(MATERIAL PROVIDED)

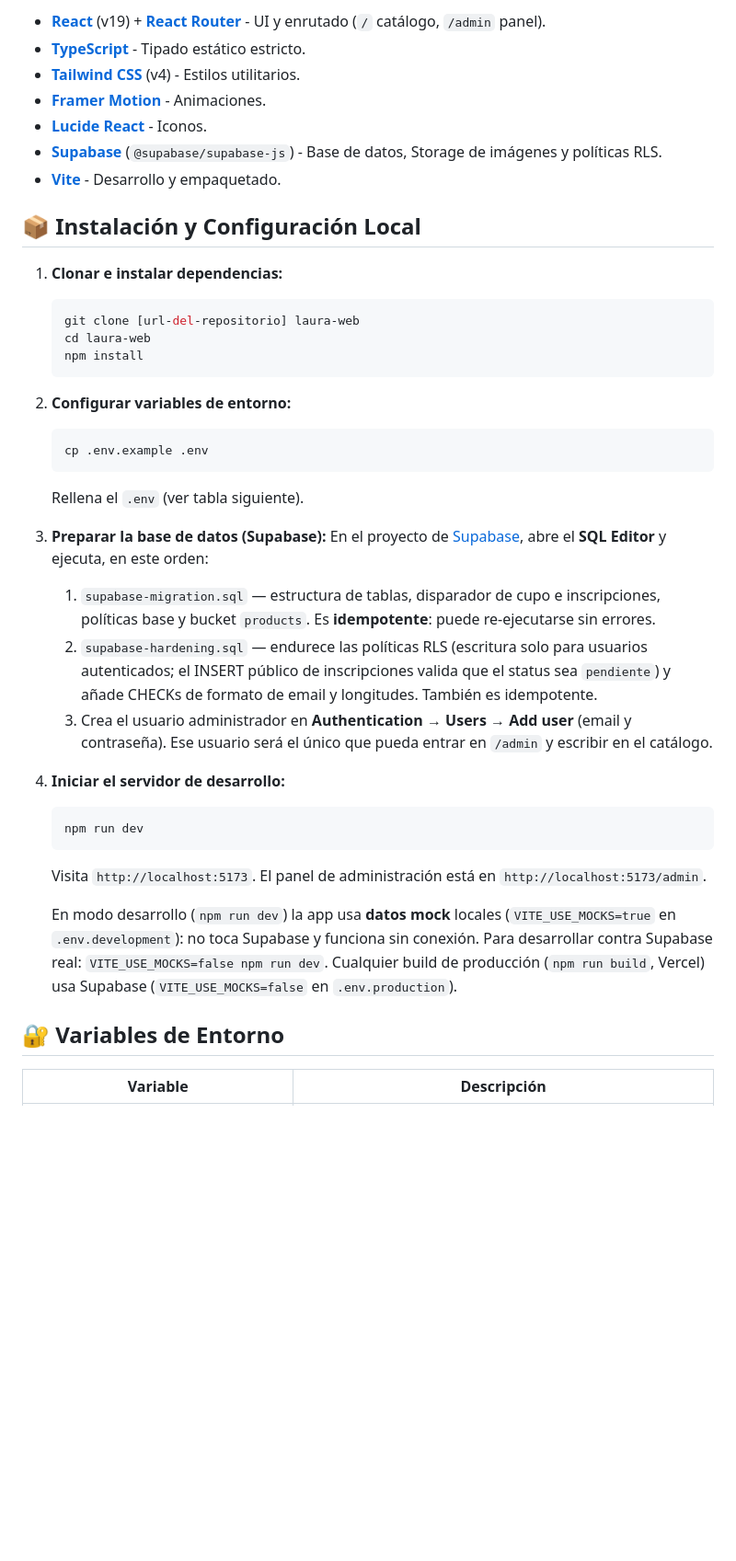
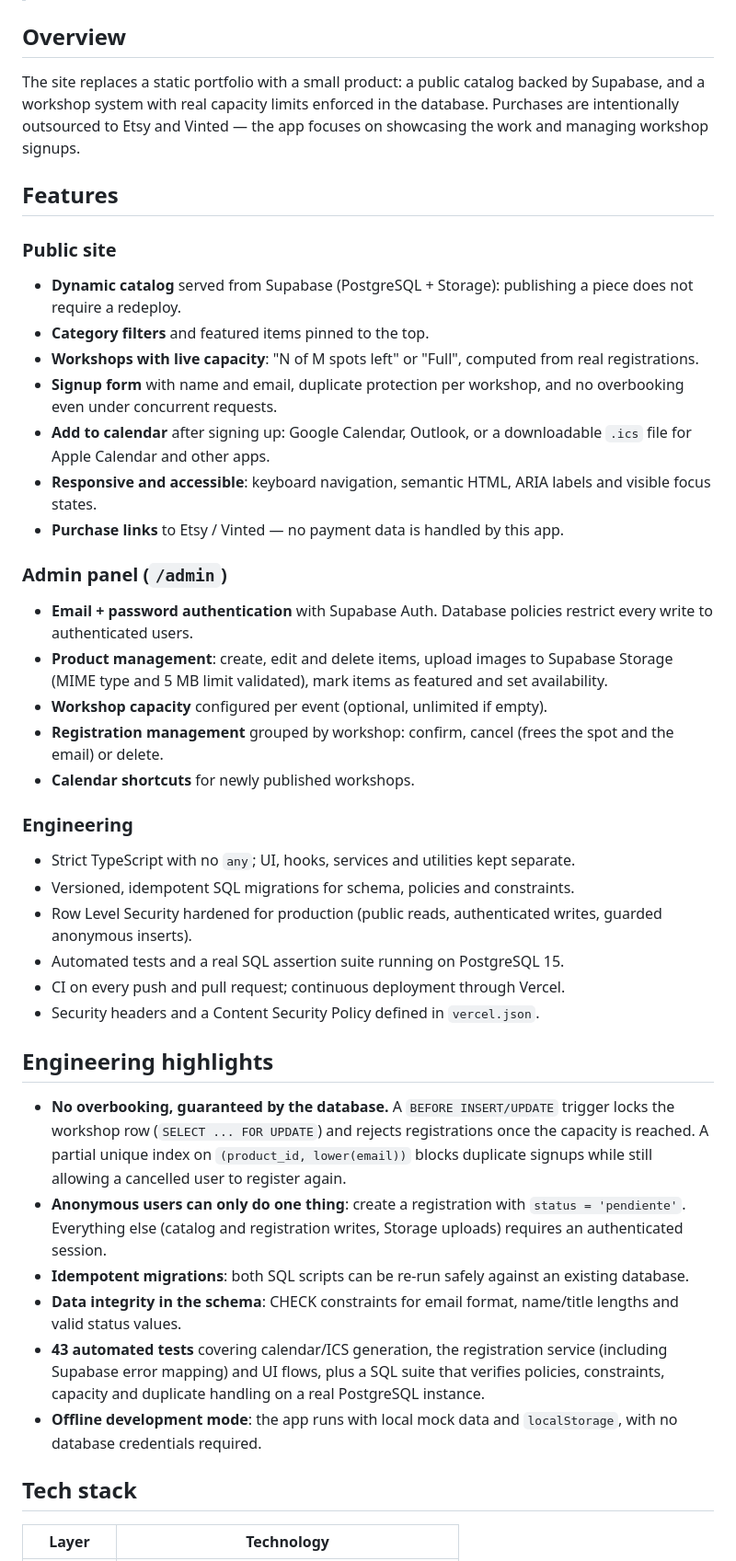
Before and after one commit to Ana-Alonso/Catalogo-Web, a Markdown page: README.md, the part around one of its changes. Shown at 92% size. Drawn GitHub-style; blank space fills up the shorter version.

````diff
--- a/README.md
+++ b/README.md
@@ -17,42 +17,58 @@ Catálogo visual frontend moderno, minimalista y accesible para mostrar obras de
 
-*   **[React](https://reactjs.org/)** (v19) + **[React Router](https://reactrouter.com/)** - UI y enrutado (`/` catálogo, `/admin` panel).
-*   **[TypeScript](https://www.typescriptlang.org/)** - Tipado estático estricto.
-*   **[Tailwind CSS](https://tailwindcss.com/)** (v4) - Estilos utilitarios.
-*   **[Framer Motion](https://www.framer.com/motion/)** - Animaciones.
-*   **[Lucide React](https://lucide.dev/)** - Iconos.
-*   **[Supabase](https://supabase.com/)** (`@supabase/supabase-js`) - Base de datos, Storage de imágenes y políticas RLS.
-*   **[Vite](https://vitejs.dev/)** - Desarrollo y empaquetado.
+<!--
+SCREENSHOTS
+Add your own images under docs/screenshots/ and uncomment this block:
 
-## 📦 Instalación y Configuración Local
+## Screenshots
 
-1.  **Clonar e instalar dependencias:**
-    ```bash
-    git clone [url-del-repositorio] laura-web
-    cd laura-web
-    npm install
-    ```
+| Home | Workshop signup | Admin panel |
+| --- | --- | --- |
+| ![Home](docs/screenshots/home.png) | ![Workshop signup](docs/screenshots/workshop.png) | ![Admin panel](docs/screenshots/admin.png) |
+-->
 
-2.  **Configurar variables de entorno:**
-    ```bash
-    cp .env.example .env
-    ```
-    Rellena el `.env` (ver tabla siguiente).
+## Overview
 
-3.  **Preparar la base de datos (Supabase):**
-    En el proyecto de [Supabase](https://supabase.com), abre el **SQL Editor** y ejecuta, en este orden:
-    1.  `supabase-migration.sql` — estructura de tablas, disparador de cupo e inscripciones, políticas base y bucket `products`. Es **idempotente**: puede re-ejecutarse sin errores.
-    2.  `supabase-hardening.sql` — endurece las políticas RLS (escritura solo para usuarios autenticados; el INSERT público de inscripciones valida que el status sea `pendiente`) y añade CHECKs de formato de email y longitudes. También es idempotente.
-    3.  Crea el usuario administrador en **Authentication → Users → Add user** (email y contraseña). Ese usuario será el único que pueda entrar en `/admin` y escribir en el catálogo.
+The site replaces a static portfolio with a small product: a public catalog backed by Supabase, and a workshop system with real capacity limits enforced in the database. Purchases are intentionally outsourced to Etsy and Vinted — the app focuses on showcasing the work and managing workshop signups.
 
-4.  **Iniciar el servidor de desarrollo:**
-    ```bash
-    npm run dev
-    ```
-    Visita `http://localhost:5173`. El panel de administración está en `http://localhost:5173/admin`.
+## Features
 
-    En modo desarrollo (`npm run dev`) la app usa **datos mock** locales (`VITE_USE_MOCKS=true` en `.env.development`): no toca Supabase y funciona sin conexión. Para desarrollar contra Supabase real: `VITE_USE_MOCKS=false npm run dev`. Cualquier build de producción (`npm run build`, Vercel) usa Supabase (`VITE_USE_MOCKS=false` en `.env.production`).
+### Public site
 
-## 🔐 Variables de Entorno
+- **Dynamic catalog** served from Supabase (PostgreSQL + Storage): publishing a piece does not require a redeploy.
+- **Category filters** and featured items pinned to the top.
+- **Workshops with live capacity**: "N of M spots left" or "Full", computed from real registrations.
+- **Signup form** with name and email, duplicate protection per workshop, and no overbooking even under concurrent requests.
+- **Add to calendar** after signing up: Google Calendar, Outlook, or a downloadable `.ics` file for Apple Calendar and other apps.
+- **Responsive and accessible**: keyboard navigation, semantic HTML, ARIA labels and visible focus states.
+- **Purchase links** to Etsy / Vinted — no payment data is handled by this app.
 
-| Variable | Descripción |
+### Admin panel (`/admin`)
+
+- **Email + password authentication** with Supabase Auth. Database policies restrict every write to authenticated users.
+- **Product management**: create, edit and delete items, upload images to Supabase Storage (MIME type and 5 MB limit validated), mark items as featured and set availability.
+- **Workshop capacity** configured per event (optional, unlimited if empty).
+- **Registration management** grouped by workshop: confirm, cancel (frees the spot and the email) or delete.
+- **Calendar shortcuts** for newly published workshops.
+
+### Engineering
+
+- Strict TypeScript with no `any`; UI, hooks, services and utilities kept separate.
+- Versioned, idempotent SQL migrations for schema, policies and constraints.
+- Row Level Security hardened for production (public reads, authenticated writes, guarded anonymous inserts).
+- Automated tests and a real SQL assertion suite running on PostgreSQL 15.
+- CI on every push and pull request; continuous deployment through Vercel.
+- Security headers and a Content Security Policy defined in `vercel.json`.
+
+## Engineering highlights
+
+- **No overbooking, guaranteed by the database.** A `BEFORE INSERT/UPDATE` trigger locks the workshop row (`SELECT ... FOR UPDATE`) and rejects registrations once the capacity is reached. A partial unique index on `(product_id, lower(email))` blocks duplicate signups while still allowing a cancelled user to register again.
+- **Anonymous users can only do one thing**: create a registration with `status = 'pendiente'`. Everything else (catalog and registration writes, Storage uploads) requires an authenticated session.
+- **Idempotent migrations**: both SQL scripts can be re-run safely against an existing database.
+- **Data integrity in the schema**: CHECK constraints for email format, name/title lengths and valid status values.
+- **43 automated tests** covering calendar/ICS generation, the registration service (including Supabase error mapping) and UI flows, plus a SQL suite that verifies policies, constraints, capacity and duplicate handling on a real PostgreSQL instance.
+- **Offline development mode**: the app runs with local mock data and `localStorage`, with no database credentials required.
+
+## Tech stack
+
+| Layer | Technology |
 | --- | --- |
````
Also changed, not shown: other parts of README.md (+108 -54 lines), README.es.md (added, +190 -0 lines).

(End MATERIAL PROVIDED)

▸ **WORK INSTRUCTIONS**: Omitting the images, output each record precisely as written.

▸ **TASK RESPONSE**:
Before and after one commit to Ana-Alonso/Catalogo-Web, a Markdown page: README.md, the part around one of its changes. Shown at 92% size. Drawn GitHub-style; blank space fills up the shorter version.

````diff
--- a/README.md
+++ b/README.md
@@ -17,42 +17,58 @@ Catálogo visual frontend moderno, minimalista y accesible para mostrar obras de
 
-*   **[React](https://reactjs.org/)** (v19) + **[React Router](https://reactrouter.com/)** - UI y enrutado (`/` catálogo, `/admin` panel).
-*   **[TypeScript](https://www.typescriptlang.org/)** - Tipado estático estricto.
-*   **[Tailwind CSS](https://tailwindcss.com/)** (v4) - Estilos utilitarios.
-*   **[Framer Motion](https://www.framer.com/motion/)** - Animaciones.
-*   **[Lucide React](https://lucide.dev/)** - Iconos.
-*   **[Supabase](https://supabase.com/)** (`@supabase/supabase-js`) - Base de datos, Storage de imágenes y políticas RLS.
-*   **[Vite](https://vitejs.dev/)** - Desarrollo y empaquetado.
+<!--
+SCREENSHOTS
+Add your own images under docs/screenshots/ and uncomment this block:
 
-## 📦 Instalación y Configuración Local
+## Screenshots
 
-1.  **Clonar e instalar dependencias:**
-    ```bash
-    git clone [url-del-repositorio] laura-web
-    cd laura-web
-    npm install
-    ```
+| Home | Workshop signup | Admin panel |
+| --- | --- | --- |
+| ![Home](docs/screenshots/home.png) | ![Workshop signup](docs/screenshots/workshop.png) | ![Admin panel](docs/screenshots/admin.png) |
+-->
 
-2.  **Configurar variables de entorno:**
-    ```bash
-    cp .env.example .env
-    ```
-    Rellena el `.env` (ver tabla siguiente).
+## Overview
 
-3.  **Preparar la base de datos (Supabase):**
-    En el proyecto de [Supabase](https://supabase.com), abre el **SQL Editor** y ejecuta, en este orden:
-    1.  `supabase-migration.sql` — estructura de tablas, disparador de cupo e inscripciones, políticas base y bucket `products`. Es **idempotente**: puede re-ejecutarse sin errores.
-    2.  `supabase-hardening.sql` — endurece las políticas RLS (escritura solo para usuarios autenticados; el INSERT público de inscripciones valida que el status sea `pendiente`) y añade CHECKs de formato de email y longitudes. También es idempotente.
-    3.  Crea el usuario administrador en **Authentication → Users → Add user** (email y contraseña). Ese usuario será el único que pueda entrar en `/admin` y escribir en el catálogo.
+The site replaces a static portfolio with a small product: a public catalog backed by Supabase, and a workshop system with real capacity limits enforced in the database. Purchases are intentionally outsourced to Etsy and Vinted — the app focuses on showcasing the work and managing workshop signups.
 
-4.  **Iniciar el servidor de desarrollo:**
-    ```bash
-    npm run dev
-    ```
-    Visita `http://localhost:5173`. El panel de administración está en `http://localhost:5173/admin`.
+## Features
 
-    En modo desarrollo (`npm run dev`) la app usa **datos mock** locales (`VITE_USE_MOCKS=true` en `.env.development`): no toca Supabase y funciona sin conexión. Para desarrollar contra Supabase real: `VITE_USE_MOCKS=false npm run dev`. Cualquier build de producción (`npm run build`, Vercel) usa Supabase (`VITE_USE_MOCKS=false` en `.env.production`).
+### Public site
 
-## 🔐 Variables de Entorno
+- **Dynamic catalog** served from Supabase (PostgreSQL + Storage): publishing a piece does not require a redeploy.
+- **Category filters** and featured items pinned to the top.
+- **Workshops with live capacity**: "N of M spots left" or "Full", computed from real registrations.
+- **Signup form** with name and email, duplicate protection per workshop, and no overbooking even under concurrent requests.
+- **Add to calendar** after signing up: Google Calendar, Outlook, or a downloadable `.ics` file for Apple Calendar and other apps.
+- **Responsive and accessible**: keyboard navigation, semantic HTML, ARIA labels and visible focus states.
+- **Purchase links** to Etsy / Vinted — no payment data is handled by this app.
 
-| Variable | Descripción |
+### Admin panel (`/admin`)
+
+- **Email + password authentication** with Supabase Auth. Database policies restrict every write to authenticated users.
+- **Product management**: create, edit and delete items, upload images to Supabase Storage (MIME type and 5 MB limit validated), mark items as featured and set availability.
+- **Workshop capacity** configured per event (optional, unlimited if empty).
+- **Registration management** grouped by workshop: confirm, cancel (frees the spot and the email) or delete.
+- **Calendar shortcuts** for newly published workshops.
+
+### Engineering
+
+- Strict TypeScript with no `any`; UI, hooks, services and utilities kept separate.
+- Versioned, idempotent SQL migrations for schema, policies and constraints.
+- Row Level Security hardened for production (public reads, authenticated writes, guarded anonymous inserts).
+- Automated tests and a real SQL assertion suite running on PostgreSQL 15.
+- CI on every push and pull request; continuous deployment through Vercel.
+- Security headers and a Content Security Policy defined in `vercel.json`.
+
+## Engineering highlights
+
+- **No overbooking, guaranteed by the database.** A `BEFORE INSERT/UPDATE` trigger locks the workshop row (`SELECT ... FOR UPDATE`) and rejects registrations once the capacity is reached. A partial unique index on `(product_id, lower(email))` blocks duplicate signups while still allowing a cancelled user to register again.
+- **Anonymous users can only do one thing**: create a registration with `status = 'pendiente'`. Everything else (catalog and registration writes, Storage uploads) requires an authenticated session.
+- **Idempotent migrations**: both SQL scripts can be re-run safely against an existing database.
+- **Data integrity in the schema**: CHECK constraints for email format, name/title lengths and valid status values.
+- **43 automated tests** covering calendar/ICS generation, the registration service (including Supabase error mapping) and UI flows, plus a SQL suite that verifies policies, constraints, capacity and duplicate handling on a real PostgreSQL instance.
+- **Offline development mode**: the app runs with local mock data and `localStorage`, with no database credentials required.
+
+## Tech stack
+
+| Layer | Technology |
 | --- | --- |
````
Also changed, not shown: other parts of README.md (+108 -54 lines), README.es.md (added, +190 -0 lines).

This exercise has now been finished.